The key event over the weekend was the G20 meeting in Germany. However, the message over trade policies was ambiguous. The financial ministers shrugged off comments over preventing protectionism as US President Donald Trump suggested reconsidering the global trade order. As noted in the communiqué, the G20 nations pledged to "working to strengthen the contribution of trade to our economies". Yet, the statement omitted the previous pledge to "avoid all forms of protectionism". French Finance Minister Michel Sapin indicated after the meeting that "there wasn't a G-20 disagreement, there was disagreement within the G20 between a country and all the others. This isn't a caricature, this is the reality of things". Meanwhile, Canadian finance minister Bill Morneau suggested that "Americans were doing what any new administration would do - they were looking at the language through their lens", which is "how can trade benefit the US?". Morneau added that "everyone else has the same lens, but every other country has the advantage of being at the previous meeting". Financial ministers would meet again in July.
We have relatively a light week ahead. Starting with central banks, the RBNZ meeting would be held Thursday. It is widely anticipated that the OCR would stay unchanged at 1.75%. We expect policymakers also to maintain a neutral stance on the monetary policy outlook and forecast inflation to remain below target. RBA would release the minutes for its March meeting on Tuesday while BOJ would release the minutes for the January meeting on Wednesday. For the Fed, Chair Yellen, and presidents Dudley, George, Mester, Kashkari, Kaplan and Bullard would be delivering speeches later in the week. BoE Deputy Governor Broadbent would be speaking on Thursday.
On the dataflow, US release the January FHFA House Price Index and February existing home sales on Wednesday, followed by the February new home sales and the weekly jobless claims on Thursday. Friday comes the durable goods report for February. This is probably the most closely-watched indicator in the US this week. Headline orders probably grew +1.2% m/m, down from +2% in January. Excluding transportation, durable goods orders might have gained +0.7% m/m, compared with the flat reading in January. In the Eurozone, Markit's flash PMI readings would be due Friday. Ahead of it come Germany's Gfk consumer confidence survey and the French INSEE business confidence survey for March.

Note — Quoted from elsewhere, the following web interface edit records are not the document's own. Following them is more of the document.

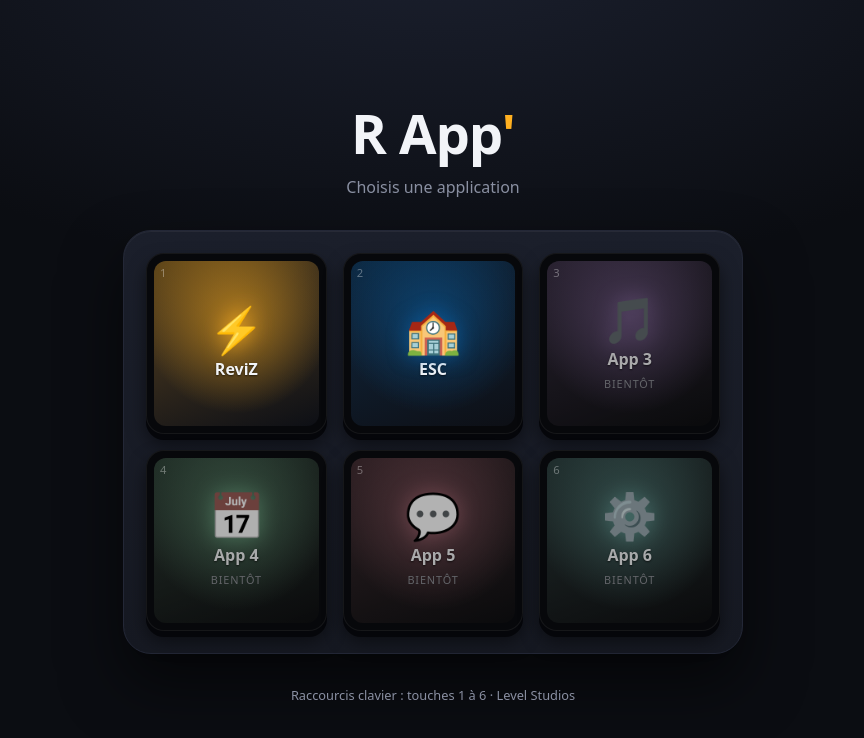
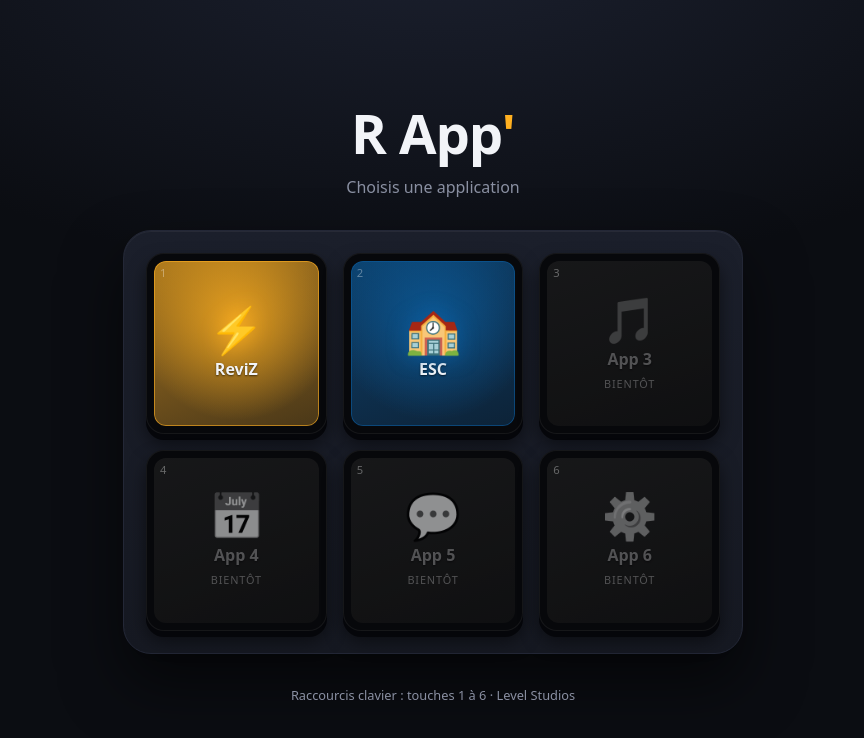
Before and after one commit to joerappin/R-App, a plain HTML site: page index.html in a window 1280 px wide. Shown: the whole page, without its empty margins (207-1071 px from the left). Drawn offline with Linux system fonts and the light colour scheme.

Commit message:
Touches : grisées sans app, couleur vive avec app
Co-Authored-By: Claude Opus 5.5 <noreply@anthropic.com>

```diff
--- a/style.css
+++ b/style.css
@@ -181,9 +181,24 @@ body {
   50%      { box-shadow: inset 0 0 0 2px var(--key-color); }
 }
 
+/* Touche sans app : grisée */
 .key.is-off { cursor: default; }
-.key.is-off .key-screen { filter: saturate(0.35) brightness(0.7); }
-.key.is-off:hover .key-screen { filter: saturate(0.5) brightness(0.8); }
+.key.is-off .key-screen,
+.key.is-off:hover .key-screen {
+  background: linear-gradient(160deg, #22252e, #15171d);
+  filter: grayscale(1);
+  opacity: 0.55;
+}
+.key.is-off .key-icon { filter: none; }
+.key.is-off .key-label { color: var(--muted); }
+
+/* Touche avec une app : couleur vive */
+.key:not(.is-off) .key-screen {
+  background:
+    radial-gradient(circle at 50% 35%, color-mix(in srgb, var(--key-color) 80%, transparent), transparent 75%),
+    linear-gradient(160deg, color-mix(in srgb, var(--key-color) 65%, #0d0f15), color-mix(in srgb, var(--key-color) 25%, #0d0f15));
+  box-shadow: inset 0 0 0 1px color-mix(in srgb, var(--key-color) 60%, transparent);
+}
 
 .foot {
   color: var(--muted);
```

In the UK, headline inflation, due Tuesday, probably rose to +2.1% y/y in February, from +1.8% a month ago. Core inflation might have also improved t +1.7% y/y, from +1.6% in January.
Commitments of Traders:

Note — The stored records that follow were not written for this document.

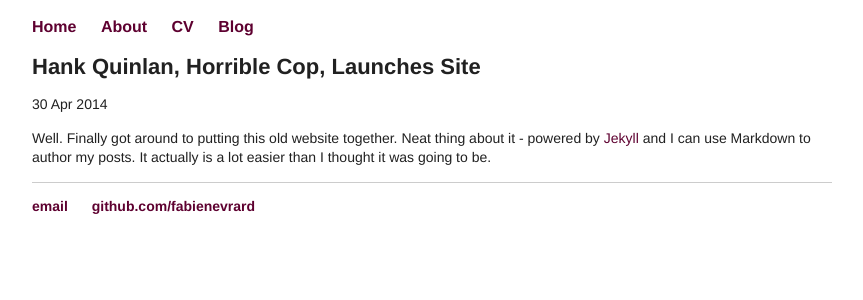
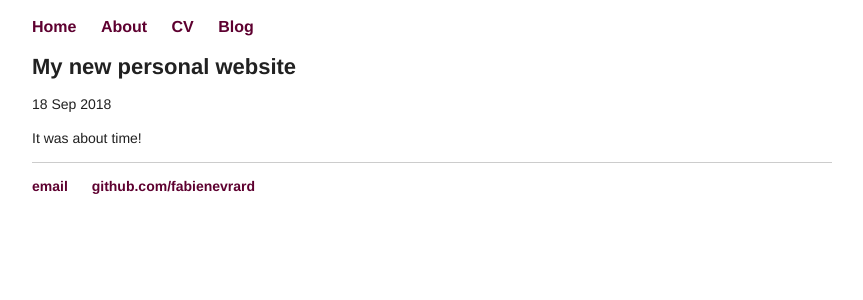
Before and after one commit to fabienevrard/fabienevrard.github.io, a Jekyll site: the page built from _posts/2014-04-30-hank-quinlan-site-launched.md, in a window 1280 px wide. Shown: the top 300 px of the page, without its empty margins (208-1071 px from the left). Built offline with Jekyll 4.4.1, drawn with Linux system fonts in a browser that asks for light colours.

Commit message:
Update 2014-04-30-hank-quinlan-site-launched.md

```diff
--- a/_posts/2014-04-30-hank-quinlan-site-launched.md
+++ b/_posts/2014-04-30-hank-quinlan-site-launched.md
@@ -1,7 +1,7 @@
 ---
 layout: post
-title: "Hank Quinlan, Horrible Cop, Launches Site"
-date: 2014-04-30
+title: "My new personal website"
+date: 2018-09-18
 ---
 
-Well. Finally got around to putting this old website together. Neat thing about it - powered by [Jekyll](http://jekyllrb.com) and I can use Markdown to author my posts. It actually is a lot easier than I thought it was going to be.
+It was about time!
```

With the exception of natural gas, speculators were bearish over the energy complex in the week ended March 17. Net LENGTH for crude oil futures slumped -74 725 contracts from a week ago to 433 800. Net LENGTH of heating oil plunged -6 015 contracts to 31 331 while net LENGTH for gasoline decreased -3 852 contracts to 54 483. Net SHORT for natural gas contracted -18 656 contracts to 36 497 for the week.
Speculators were bearish over the precious metal complex last week. Net LENGTH for gold rose declined -27 647 contract to 106 038, while that for silver futures plummeted -10 575 contracts to 82 878. For PGMs, net LENGTH for platinum sank -8 452 contracts to 30 175 while that for palladium dropped -458 contracts to 16 578.